## Exercise objective
Would you please output the lines from the one holding "C->>C: Pin policy" to the end of the entries, exactly and with no others?

──────── Supplied data

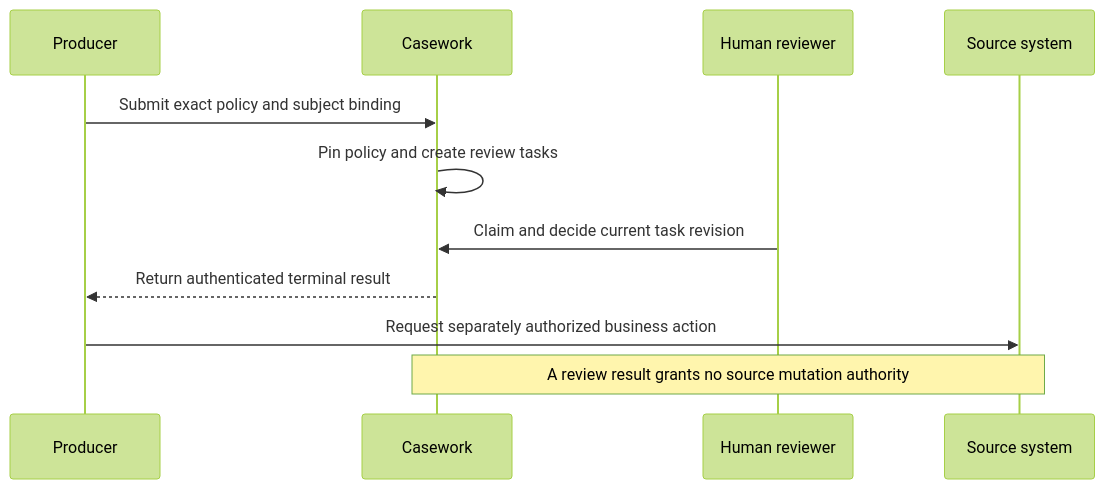
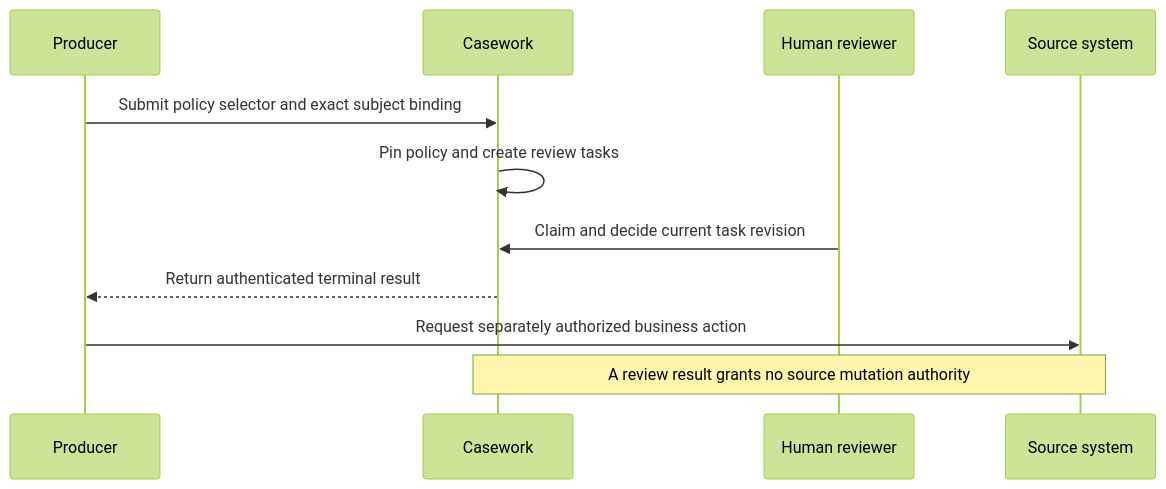
The diagram in docs/site/src/content/docs/explanation/how-casework-works.mdx (registrystack/registry-stack), drawn with Mermaid (forest theme) before and after one commit. The commit also changed other lines of this file and 19 other files, not shown here.

````diff
--- a/docs/site/src/content/docs/explanation/how-casework-works.mdx
+++ b/docs/site/src/content/docs/explanation/how-casework-works.mdx
@@ -39,13 +40,13 @@
 ```mermaid
 sequenceDiagram
     participant P as Producer
     participant C as Casework
     participant H as Human reviewer
     participant S as Source system
-    P->>C: Submit exact policy and subject binding
+    P->>C: Submit policy selector and exact subject binding
     C->>C: Pin policy and create review tasks
     H->>C: Claim and decide current task revision
     C-->>P: Return authenticated terminal result
     P->>S: Request separately authorized business action
     Note over C,S: A review result grants no source mutation authority
 ```
````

────────────────

## Written response
     C->>C: Pin policy and create review tasks
     H->>C: Claim and decide current task revision
     C-->>P: Return authenticated terminal result
     P->>S: Request separately authorized business action
     Note over C,S: A review result grants no source mutation authority
 ```
````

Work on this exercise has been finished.